Would you please copy each line of the data in which the string "facebook" occurs?

(Web page edit records)
%%

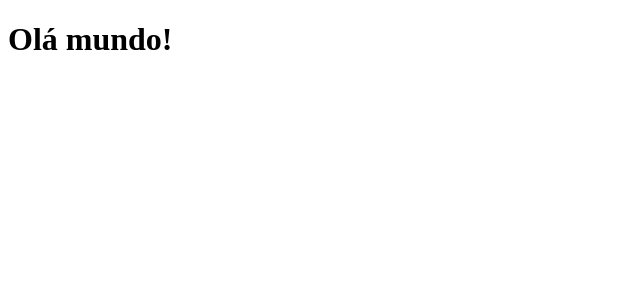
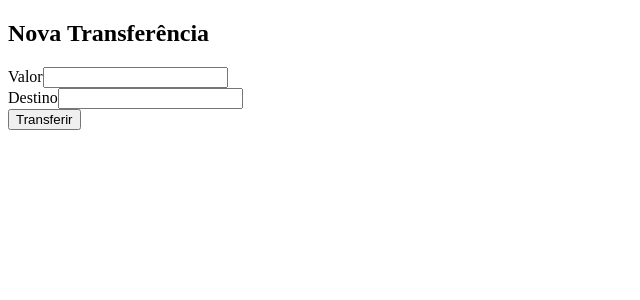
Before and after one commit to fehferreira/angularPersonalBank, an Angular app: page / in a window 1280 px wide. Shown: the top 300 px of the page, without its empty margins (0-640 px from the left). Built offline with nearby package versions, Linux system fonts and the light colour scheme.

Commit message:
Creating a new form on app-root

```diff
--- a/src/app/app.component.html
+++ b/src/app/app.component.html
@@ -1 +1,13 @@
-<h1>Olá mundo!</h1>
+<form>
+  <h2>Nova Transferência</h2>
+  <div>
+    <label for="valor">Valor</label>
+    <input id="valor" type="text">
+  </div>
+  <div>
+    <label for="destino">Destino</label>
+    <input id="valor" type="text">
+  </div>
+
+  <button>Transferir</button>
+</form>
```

%%
%%

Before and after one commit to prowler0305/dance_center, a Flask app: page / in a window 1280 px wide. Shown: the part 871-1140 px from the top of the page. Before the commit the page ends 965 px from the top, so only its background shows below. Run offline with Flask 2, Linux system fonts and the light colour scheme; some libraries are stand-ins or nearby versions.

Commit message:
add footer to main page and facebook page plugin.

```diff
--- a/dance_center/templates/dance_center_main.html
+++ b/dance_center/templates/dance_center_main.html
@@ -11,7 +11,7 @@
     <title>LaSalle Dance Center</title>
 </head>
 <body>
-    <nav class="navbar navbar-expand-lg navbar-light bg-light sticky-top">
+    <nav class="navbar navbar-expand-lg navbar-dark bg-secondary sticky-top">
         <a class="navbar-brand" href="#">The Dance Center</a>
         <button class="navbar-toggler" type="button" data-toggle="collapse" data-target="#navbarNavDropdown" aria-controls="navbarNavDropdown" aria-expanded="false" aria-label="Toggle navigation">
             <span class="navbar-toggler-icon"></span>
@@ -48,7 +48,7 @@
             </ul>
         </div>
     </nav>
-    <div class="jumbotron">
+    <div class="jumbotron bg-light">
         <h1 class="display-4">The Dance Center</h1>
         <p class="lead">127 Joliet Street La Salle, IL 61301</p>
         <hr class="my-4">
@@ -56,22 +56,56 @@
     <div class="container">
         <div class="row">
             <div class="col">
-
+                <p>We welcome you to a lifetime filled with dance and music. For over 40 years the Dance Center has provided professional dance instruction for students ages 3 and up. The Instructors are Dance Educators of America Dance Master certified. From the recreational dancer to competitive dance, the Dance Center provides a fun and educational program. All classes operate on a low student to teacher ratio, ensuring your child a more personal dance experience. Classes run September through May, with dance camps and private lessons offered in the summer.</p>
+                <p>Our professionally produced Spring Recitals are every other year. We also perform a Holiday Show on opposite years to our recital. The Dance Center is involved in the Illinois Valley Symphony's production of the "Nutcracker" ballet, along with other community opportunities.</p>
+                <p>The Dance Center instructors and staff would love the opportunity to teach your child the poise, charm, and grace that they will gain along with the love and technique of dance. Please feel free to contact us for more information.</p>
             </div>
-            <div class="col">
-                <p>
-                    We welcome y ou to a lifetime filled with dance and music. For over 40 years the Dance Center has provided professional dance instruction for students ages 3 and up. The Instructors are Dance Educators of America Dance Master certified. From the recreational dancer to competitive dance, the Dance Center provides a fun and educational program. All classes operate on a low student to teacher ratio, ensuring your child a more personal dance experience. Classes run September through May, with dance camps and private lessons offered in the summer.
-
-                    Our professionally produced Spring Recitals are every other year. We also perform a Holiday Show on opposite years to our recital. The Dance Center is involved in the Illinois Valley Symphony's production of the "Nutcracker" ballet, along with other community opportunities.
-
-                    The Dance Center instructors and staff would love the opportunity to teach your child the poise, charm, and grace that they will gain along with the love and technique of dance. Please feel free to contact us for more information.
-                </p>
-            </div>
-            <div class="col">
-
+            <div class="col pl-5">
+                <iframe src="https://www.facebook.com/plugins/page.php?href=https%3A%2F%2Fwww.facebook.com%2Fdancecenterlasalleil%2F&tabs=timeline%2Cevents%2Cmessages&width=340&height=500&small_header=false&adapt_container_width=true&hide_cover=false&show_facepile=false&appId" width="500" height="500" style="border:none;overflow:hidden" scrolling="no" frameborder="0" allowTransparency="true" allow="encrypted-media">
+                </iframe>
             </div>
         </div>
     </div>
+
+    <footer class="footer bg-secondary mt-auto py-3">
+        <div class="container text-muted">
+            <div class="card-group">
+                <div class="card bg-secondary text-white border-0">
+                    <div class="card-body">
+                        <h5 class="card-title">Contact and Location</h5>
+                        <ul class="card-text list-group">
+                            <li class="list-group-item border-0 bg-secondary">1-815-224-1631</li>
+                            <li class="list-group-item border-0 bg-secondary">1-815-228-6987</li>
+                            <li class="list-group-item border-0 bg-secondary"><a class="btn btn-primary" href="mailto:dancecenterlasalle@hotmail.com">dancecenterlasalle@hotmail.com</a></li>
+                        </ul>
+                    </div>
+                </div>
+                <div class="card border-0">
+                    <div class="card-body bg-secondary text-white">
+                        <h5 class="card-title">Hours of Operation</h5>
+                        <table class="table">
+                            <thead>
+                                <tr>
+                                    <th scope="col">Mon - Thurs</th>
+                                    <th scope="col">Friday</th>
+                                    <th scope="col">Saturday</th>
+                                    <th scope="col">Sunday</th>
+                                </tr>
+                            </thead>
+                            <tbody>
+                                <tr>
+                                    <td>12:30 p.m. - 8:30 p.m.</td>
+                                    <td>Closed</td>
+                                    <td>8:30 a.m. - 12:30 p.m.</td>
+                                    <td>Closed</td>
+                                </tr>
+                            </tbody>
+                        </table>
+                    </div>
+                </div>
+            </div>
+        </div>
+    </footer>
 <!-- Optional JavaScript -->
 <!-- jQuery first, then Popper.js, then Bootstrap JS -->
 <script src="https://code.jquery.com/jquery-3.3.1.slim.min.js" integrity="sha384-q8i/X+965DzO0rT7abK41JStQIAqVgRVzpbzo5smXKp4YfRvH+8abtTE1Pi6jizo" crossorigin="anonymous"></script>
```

%%

*Response*:
add footer to main page and facebook page plugin.
+                <iframe src="https://www.facebook.com/plugins/page.php?href=https%3A%2F%2Fwww.facebook.com%2Fdancecenterlasalleil%2F&tabs=timeline%2Cevents%2Cmessages&width=340&height=500&small_header=false&adapt_container_width=true&hide_cover=false&show_facepile=false&appId" width="500" height="500" style="border:none;overflow:hidden" scrolling="no" frameborder="0" allowTransparency="true" allow="encrypted-media">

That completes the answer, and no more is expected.